TASK DETAILS:
Report every line in the listing below where the string "cells" shows up.

↓↓↓

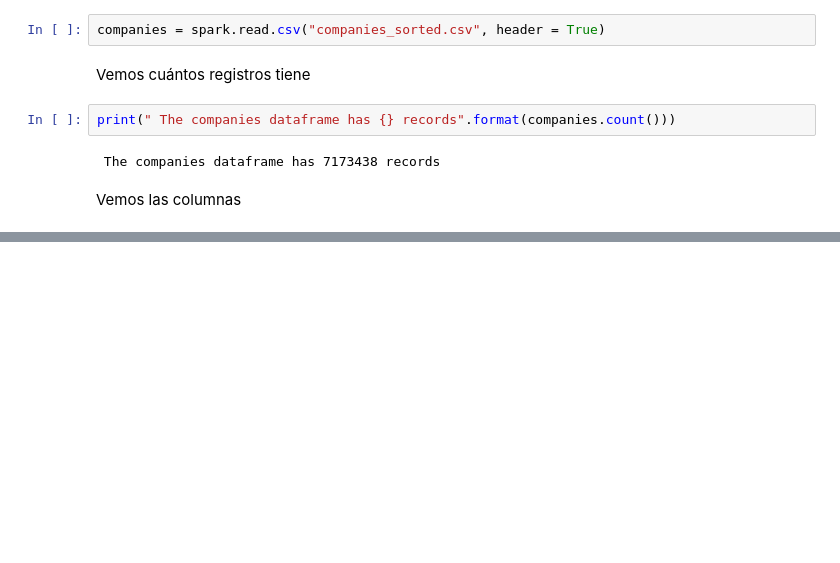
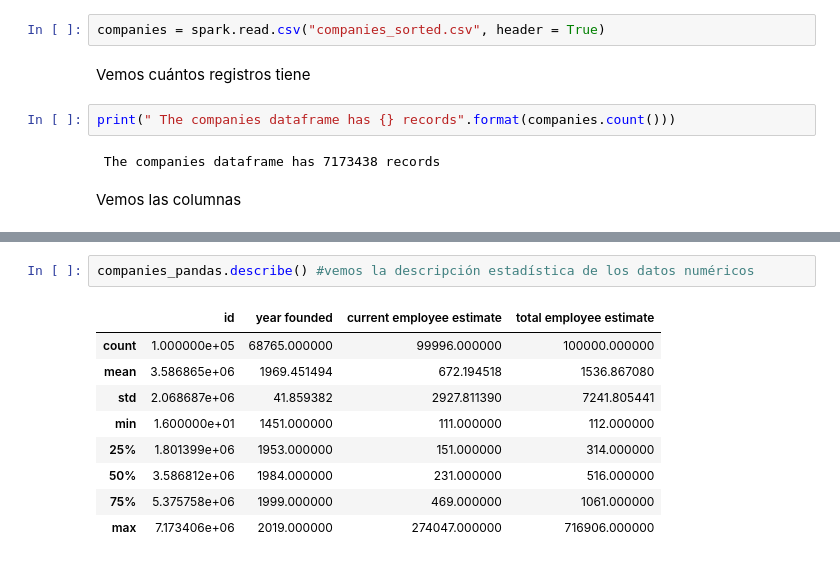
Before and after one commit to fernandasecinaroinnovant/bigdata-obl, a Jupyter notebook: obligatorio_companies.ipynb, the cells around one changed output, grey strips where cells are left out. Cells and saved outputs as stored; diff of their text form; blank space fills up the shorter version.

```diff
--- a/obligatorio_companies.ipynb
+++ b/obligatorio_companies.ipynb
@@ -63,0 +137,12 @@ only showing top 10 rows
+# %%
+companies_pandas.describe() #vemos la descripción estadística de los datos numéricos
+# %% [output]
+|  | id | year founded | current employee estimate | total employee estimate |
+| count | 1.000000e+05 | 68765.000000 | 99996.000000 | 100000.000000 |
+| mean | 3.586865e+06 | 1969.451494 | 672.194518 | 1536.867080 |
+| std | 2.068687e+06 | 41.859382 | 2927.811390 | 7241.805441 |
+| min | 1.600000e+01 | 1451.000000 | 111.000000 | 112.000000 |
+| 25% | 1.801399e+06 | 1953.000000 | 151.000000 | 314.000000 |
+| 50% | 3.586812e+06 | 1984.000000 | 231.000000 | 516.000000 |
+| 75% | 5.375758e+06 | 1999.000000 | 469.000000 | 1061.000000 |
+| max | 7.173406e+06 | 2019.000000 | 274047.000000 | 716906.000000 |
```
Also changed, not shown: parts of 30 cells of this notebook, 1 other file.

↑↑↑

EXPECTED ANSWER:
Before and after one commit to fernandasecinaroinnovant/bigdata-obl, a Jupyter notebook: obligatorio_companies.ipynb, the cells around one changed output, grey strips where cells are left out. Cells and saved outputs as stored; diff of their text form; blank space fills up the shorter version.
Also changed, not shown: parts of 30 cells of this notebook, 1 other file.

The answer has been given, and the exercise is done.